Stored items:
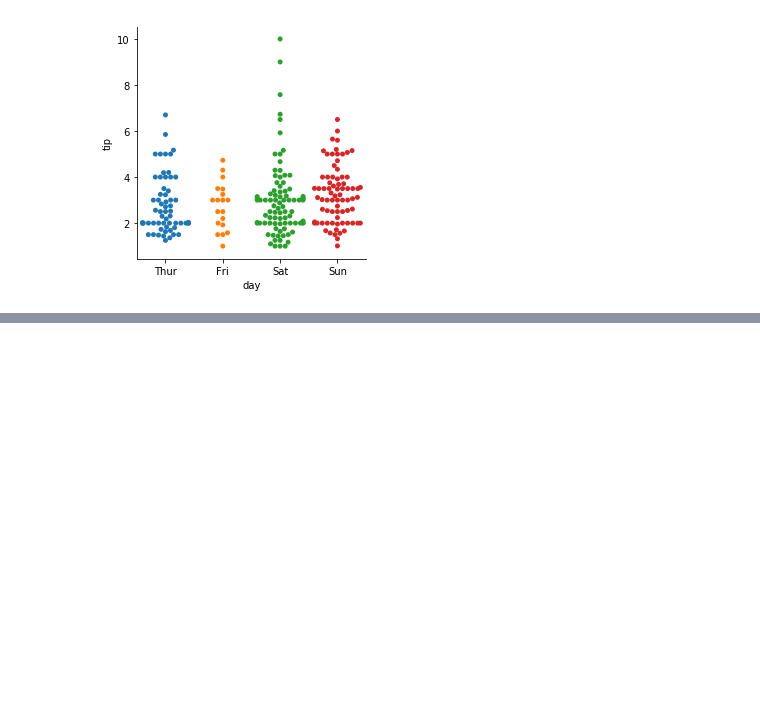
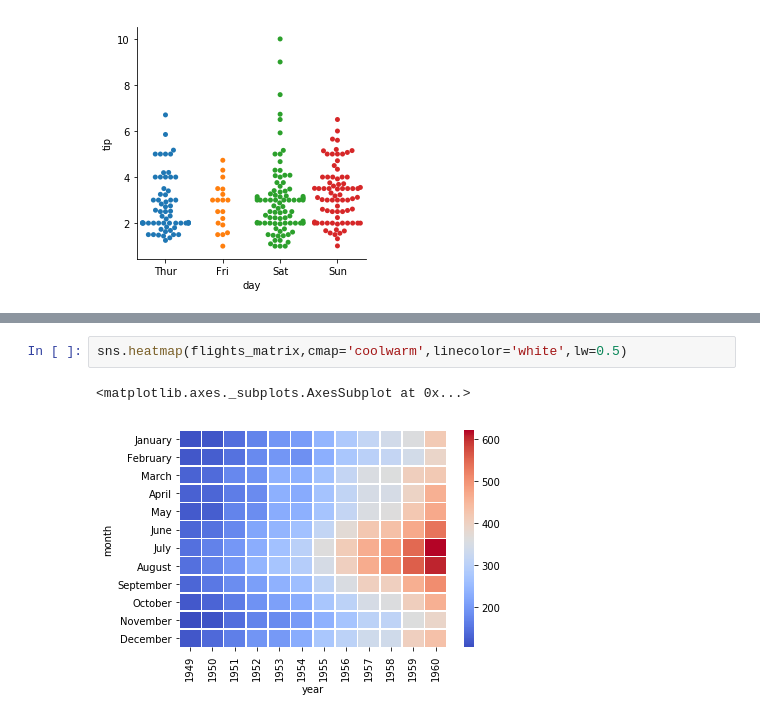
Before and after one commit to apuvvala-git/learndatascience, a Jupyter notebook: Data Visualization - Seaborn.ipynb, the cells around one changed output, grey strips where cells are left out. Saved outputs shown, nothing was run; the diff lists cells and outputs as text; blank space fills up the shorter version.

```diff
--- a/Data Visualization - Seaborn.ipynb
+++ b/Data Visualization - Seaborn.ipynb
@@ -52,0 +114,5 @@ sns.factorplot(x='day',y='tip',data=tips,kind='swarm')
+# %%
+sns.heatmap(flights_matrix,cmap='coolwarm',linecolor='white',lw=0.5)
+# %% [output]
+<matplotlib.axes._subplots.AxesSubplot at 0x...>
+[figure, added]
```
Also changed, not shown: parts of 18 cells of this notebook.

Task item:
Please copy out each line above exactly as written, but not the pictures.

Response area:
Before and after one commit to apuvvala-git/learndatascience, a Jupyter notebook: Data Visualization - Seaborn.ipynb, the cells around one changed output, grey strips where cells are left out. Saved outputs shown, nothing was run; the diff lists cells and outputs as text; blank space fills up the shorter version.

```diff
--- a/Data Visualization - Seaborn.ipynb
+++ b/Data Visualization - Seaborn.ipynb
@@ -52,0 +114,5 @@ sns.factorplot(x='day',y='tip',data=tips,kind='swarm')
+# %%
+sns.heatmap(flights_matrix,cmap='coolwarm',linecolor='white',lw=0.5)
+# %% [output]
+<matplotlib.axes._subplots.AxesSubplot at 0x...>
+[figure, added]
```
Also changed, not shown: parts of 18 cells of this notebook.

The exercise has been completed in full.